Jerome Neyrey has an interesting article on Acts 20:20 in the current issue of JSNT. He examines the cultural background to Paul’s use of the phrase “in public and from house to house” by examining various expressions in Greek and Latin writers that correspond to modern “public” and “private.” These, in turn, are gendered spaces; women are covered and inside (and their sexual organs are “private) while men engage in activities in the agora, the fields, and in public (and their sexual organs are also “outside”). The binary “shame/honor” cuts across these divisions as well: It is shameful for a woman to be uncovered or out in public and it would likewise be shameful for a man to be “indoors” when all his fellows are outside (cf. Paris at the beginning of the Iliad, whisked away from the battlefield to the bedroom with Helen). Paul’s statement that he has proclaimed the gospel in public and in houses refers to his open (“political”) proclamation before kings and in public spaces, and to his “private” ministry in synagogues (considered as private spaces) and in house churches. In Gentile public spaces, Paul is allowed to preach without restriction, while in both public (temple) and private (synagogue) spaces the Jews restrict his speech. Neyrey claims that for Luke, as for other ancient writers, certain cities and spaces were considered honorable, and thus Paul’s claim that he preached in public is a claim to honor. This is an intriguing contribution to recent efforts to recover a fully “political” Paul.
Patheos Explore the world's faith through different perspectives on religion and spirituality!

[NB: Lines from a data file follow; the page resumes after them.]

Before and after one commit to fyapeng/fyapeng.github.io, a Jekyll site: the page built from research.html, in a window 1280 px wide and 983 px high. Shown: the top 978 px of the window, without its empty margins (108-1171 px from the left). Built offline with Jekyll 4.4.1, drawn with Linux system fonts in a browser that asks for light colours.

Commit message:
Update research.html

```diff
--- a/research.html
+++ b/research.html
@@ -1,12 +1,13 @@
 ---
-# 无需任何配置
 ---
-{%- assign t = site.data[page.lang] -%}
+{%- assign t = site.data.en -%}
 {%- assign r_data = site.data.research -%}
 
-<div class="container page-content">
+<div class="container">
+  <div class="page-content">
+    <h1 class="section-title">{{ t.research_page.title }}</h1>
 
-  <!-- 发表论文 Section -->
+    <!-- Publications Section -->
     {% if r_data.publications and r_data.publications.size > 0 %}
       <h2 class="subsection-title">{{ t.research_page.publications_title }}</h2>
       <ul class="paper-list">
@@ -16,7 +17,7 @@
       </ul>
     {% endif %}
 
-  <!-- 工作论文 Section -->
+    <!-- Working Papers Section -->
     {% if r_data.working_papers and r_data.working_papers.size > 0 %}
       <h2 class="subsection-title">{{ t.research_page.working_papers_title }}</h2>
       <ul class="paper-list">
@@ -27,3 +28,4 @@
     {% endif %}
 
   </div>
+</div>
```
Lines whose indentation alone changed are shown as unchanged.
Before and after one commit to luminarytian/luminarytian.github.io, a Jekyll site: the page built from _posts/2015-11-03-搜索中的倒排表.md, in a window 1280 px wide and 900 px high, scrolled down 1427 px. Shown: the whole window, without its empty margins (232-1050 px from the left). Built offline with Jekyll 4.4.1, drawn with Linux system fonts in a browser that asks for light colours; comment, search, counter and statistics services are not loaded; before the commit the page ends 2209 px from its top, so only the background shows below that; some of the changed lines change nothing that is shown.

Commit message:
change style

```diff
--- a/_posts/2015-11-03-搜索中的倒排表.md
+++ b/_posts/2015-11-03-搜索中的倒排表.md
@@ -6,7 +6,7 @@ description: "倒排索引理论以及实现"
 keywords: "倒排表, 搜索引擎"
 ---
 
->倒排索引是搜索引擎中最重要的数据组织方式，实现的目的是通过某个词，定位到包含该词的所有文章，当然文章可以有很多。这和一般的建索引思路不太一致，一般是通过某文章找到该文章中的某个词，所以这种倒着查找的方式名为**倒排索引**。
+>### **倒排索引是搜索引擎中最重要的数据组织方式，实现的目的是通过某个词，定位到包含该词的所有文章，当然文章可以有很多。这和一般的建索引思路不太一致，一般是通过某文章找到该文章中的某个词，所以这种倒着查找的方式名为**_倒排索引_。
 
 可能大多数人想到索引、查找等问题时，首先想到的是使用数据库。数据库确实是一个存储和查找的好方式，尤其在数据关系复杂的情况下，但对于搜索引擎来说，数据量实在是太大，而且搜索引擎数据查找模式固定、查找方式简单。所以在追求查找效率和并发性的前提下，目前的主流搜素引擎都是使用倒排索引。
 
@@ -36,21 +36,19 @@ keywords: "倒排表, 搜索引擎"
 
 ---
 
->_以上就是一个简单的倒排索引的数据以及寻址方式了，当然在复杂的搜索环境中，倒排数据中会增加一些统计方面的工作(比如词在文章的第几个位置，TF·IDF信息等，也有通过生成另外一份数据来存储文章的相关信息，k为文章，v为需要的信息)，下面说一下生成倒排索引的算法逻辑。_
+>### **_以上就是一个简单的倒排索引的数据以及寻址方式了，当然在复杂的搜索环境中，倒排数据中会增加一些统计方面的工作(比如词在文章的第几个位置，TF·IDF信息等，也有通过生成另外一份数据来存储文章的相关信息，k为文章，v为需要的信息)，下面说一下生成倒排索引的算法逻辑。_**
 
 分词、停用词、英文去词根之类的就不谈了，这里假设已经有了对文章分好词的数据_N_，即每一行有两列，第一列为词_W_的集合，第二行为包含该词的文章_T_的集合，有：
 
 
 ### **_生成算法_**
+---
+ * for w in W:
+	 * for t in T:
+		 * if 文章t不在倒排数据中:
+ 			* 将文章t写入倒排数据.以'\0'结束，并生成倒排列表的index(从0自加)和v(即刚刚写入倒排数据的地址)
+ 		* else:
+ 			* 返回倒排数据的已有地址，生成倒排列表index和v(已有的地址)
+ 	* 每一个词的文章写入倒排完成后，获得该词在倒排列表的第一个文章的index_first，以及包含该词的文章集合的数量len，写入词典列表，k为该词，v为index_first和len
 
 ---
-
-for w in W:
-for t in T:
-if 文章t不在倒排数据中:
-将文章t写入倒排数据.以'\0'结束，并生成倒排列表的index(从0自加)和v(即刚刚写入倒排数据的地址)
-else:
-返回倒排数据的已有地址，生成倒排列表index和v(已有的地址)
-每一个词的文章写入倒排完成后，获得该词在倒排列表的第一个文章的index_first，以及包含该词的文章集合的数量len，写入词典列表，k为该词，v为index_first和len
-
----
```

Patheos has the views of the prevalent religions and spiritualities of the world.